Target audience

The primary target audience for this proposed tutorial is students and researchers interested in neural-symbolic reasoning and planning. This tutorial should also be of interest to researchers on applied RL research. We also anticipate that this tutorial will appeal to industry participants interested in applied work and to decision-making practitioners who may be interested in learning more about the specific techniques employed in this important class of decision-making.

The tutorial aims to be self-contained. The idea is to provide all the knowledge needed to understand the topics discussed in the tutorial. However, a basic understanding of neural-symbolic reasoning, RL, and planning can be helpful for better comprehension.

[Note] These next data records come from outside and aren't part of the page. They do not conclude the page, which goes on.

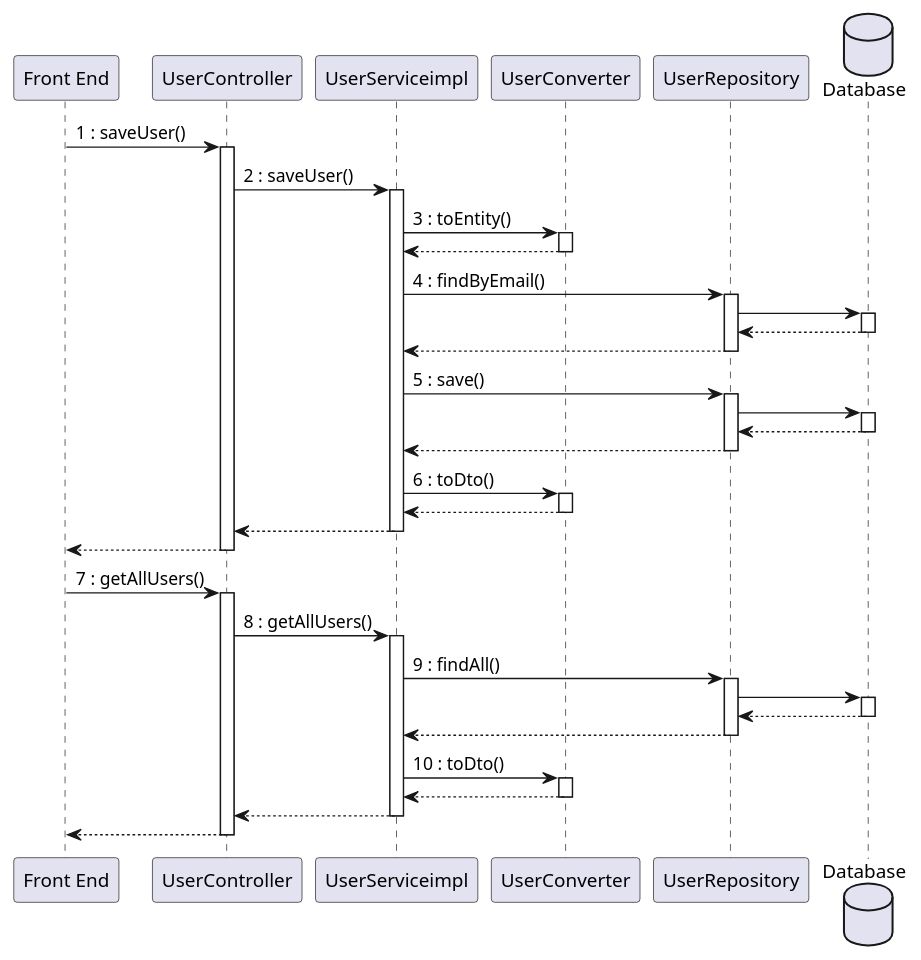
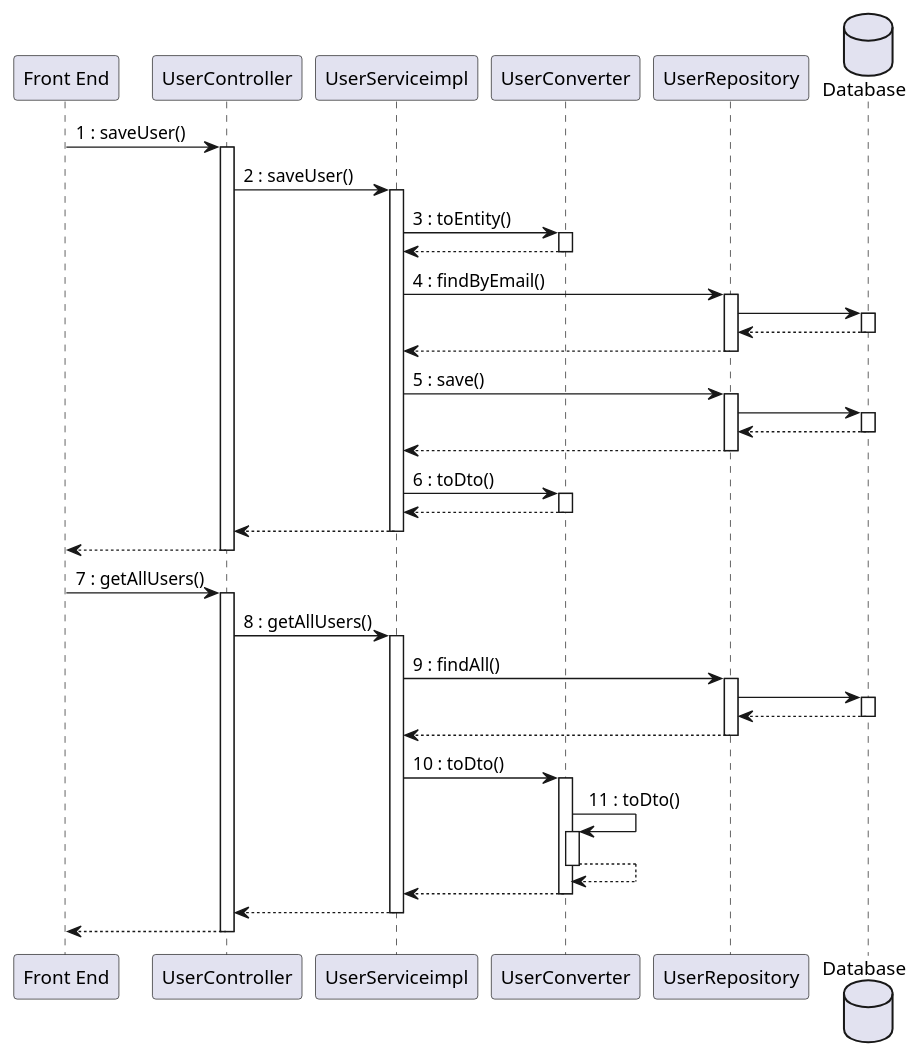
The sixth of 15 diagrams in docs/DesignDocument.md (mosTavassoli/ezgas), drawn with PlantUML before and after one commit. The commit also changed other lines of this file, not shown here.

Commit message:
docs(DesignDocument): edit sequence diagram

````diff
--- a/docs/DesignDocument.md
+++ b/docs/DesignDocument.md
@@ -520,44 +523,47 @@
 ```plantuml
 database Database order 30
 "Front End" -> UserController:1 : saveUser()
 activate UserController
 UserController -> UserServiceimpl:2 : saveUser()
 activate UserServiceimpl
 UserServiceimpl -> UserConverter:3 : toEntity()
 activate UserConverter
 return
 UserServiceimpl -> UserRepository:4 : findByEmail()
 activate UserRepository
 UserRepository -> Database:
 activate Database
 return
 return
 UserServiceimpl -> UserRepository:5 : save()
 activate UserRepository
 UserRepository -> Database
 activate Database
 return
 return
 UserServiceimpl -> UserConverter:6 : toDto()
 activate UserConverter
 return
 return
 return
 
 "Front End" -> UserController:7 : getAllUsers()
 activate UserController
 UserController -> UserServiceimpl:8 : getAllUsers()
 activate UserServiceimpl
 UserServiceimpl -> UserRepository:9 : findAll()
 activate UserRepository
 UserRepository -> Database
 activate Database
 return
 return
 UserServiceimpl -> UserConverter:10 : toDto()
 activate UserConverter
+UserConverter -> UserConverter:11 : toDto()
+activate UserConverter
+return
 return
 return
 return
 
 ```
````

  • Motivations
    • Motivating domains: control, robotics, e-commerce, autonomous driving, medical treatment, etc.
    • Goal: provide algorithms for neural-symbolic reasoning with RL
    • What are the challenges of designing and deploying RL-based neural-symbolic reasoning algorithms?
  • Introduction to neural-symbolic reasoning and RL
    • Neural-symbolic reasoning
    • Single-agent RL and Multi-agent RL
    • Relational RL
  • Single-agent RL-based neural-symbolic reasoning
    • Definition and examples
    • Some representative algorithms
    • Experimental results
  • Multi-agent RL-based neural-symbolic reasoning
    • Definition and examples
    • Some representative algorithms
    • Experimental results● Emerging directions and challenges
    • Natural language understanding and reasoning
    • Explainable logic inference and reasoning
    • Medical treatment
  • General discussion/questions


Bo Liu

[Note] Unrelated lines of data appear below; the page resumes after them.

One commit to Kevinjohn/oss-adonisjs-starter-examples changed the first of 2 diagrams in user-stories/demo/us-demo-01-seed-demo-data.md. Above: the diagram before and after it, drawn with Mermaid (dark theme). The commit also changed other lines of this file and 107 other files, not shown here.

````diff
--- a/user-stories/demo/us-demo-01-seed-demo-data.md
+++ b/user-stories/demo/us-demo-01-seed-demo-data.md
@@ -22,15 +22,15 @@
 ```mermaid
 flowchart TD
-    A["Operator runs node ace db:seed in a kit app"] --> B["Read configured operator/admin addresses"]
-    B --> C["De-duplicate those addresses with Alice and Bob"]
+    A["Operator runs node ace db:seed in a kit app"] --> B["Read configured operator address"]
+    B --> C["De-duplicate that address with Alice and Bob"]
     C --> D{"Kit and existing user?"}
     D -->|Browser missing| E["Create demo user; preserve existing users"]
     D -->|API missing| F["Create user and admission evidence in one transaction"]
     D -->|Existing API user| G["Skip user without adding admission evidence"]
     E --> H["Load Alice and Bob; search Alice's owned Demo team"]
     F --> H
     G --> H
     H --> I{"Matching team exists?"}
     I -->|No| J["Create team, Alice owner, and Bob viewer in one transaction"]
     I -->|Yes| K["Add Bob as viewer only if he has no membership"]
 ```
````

Bo Liu is a tenure-track assistant professor in the Computer Science Department at Auburn University. He obtained his Ph.D. from Autonomous Learning Lab at the University of Massachusetts Amherst, 2015, co-led by Drs. Sridhar Mahadevan and Andrew Barto. His research areas cover decision-making under uncertainty, human-aided machine learning, symbolic AI, trustworthiness and interpretability in machine learning, and their applications to BIGDATA, autonomous driving, and healthcare informatics. He is a recipient and the Tencent Faculty Research Award'2017 and Amazon Faculty Research Award'2018. He is an associate editor of IEEE Transactions on Neural Networks and Learning Systems (IEEE-TNN), an editorial member of Machine Learning (MLJ), an IEEE senior member, and a regular Area Chair/Senior PC of several flagship AI conferences, including UAI/AAAI/IJCAI.

Daoming Lyu

Daoming Lyu is a Ph.D. student in the Dept. of Computer Science and Software Engineering at Auburn University. He works with Prof. Bo Liu in the Computational Autonomous Learning Lab. His research lies in reinforcement learning, trustworthy decision-making, symbolic AI, and healthcare informatics.

Jianshu Chen

Jianshu Chen is a principal researcher at Tencent AI Lab, Bellevue, WA. Before that, he was a researcher at Microsoft Research, Redmond, WA. He completed his PhD in Electrical Engineering at University of California, Los Angeles (UCLA), in 2014. His primary research interest covers different aspects of machine learning, including self-supervised learning, reinforcement learning, neuro-symbolic reasoning, and natural language processing.

Akshat Kumar

Akshat Kumar is an Associate Professor and Lee Kong Chian Fellow at the School of Computing and Information Systems at SMU. His research interests lie at the intersection of Artificial Intelligence (AI) and Machine Learning (ML). His work has received the best dissertation award at ICAPS-14 and from the School of Computer Science, University of Massachusetts Amherst USA, a best application paper award at ICAPS-14, best paper at theAAAI-17 computational sustainability track, best demo paper award at the AAMAS-21 conference. He has also featured in the IEEE Intelligent System’s Magazine’s 2018 AI’s ten to watch. He was the co-chair of the ICAPS-19 doctoral consortium, co-chair of the ICAPS-18 planning and learning track, and part of the AAMAS-16 local organizing committee. He is also one of the conference chairs for ICAPS 2022.

Jiajing Ling

Jiajing Ling is a Ph.D. candidate in Computer Science at Singapore Management University. He is supervised by Prof. Akshat KUMAR. His research fields include reinforcement learning, large-scale multi-agent decision making, urban system optimization, and propositional logic.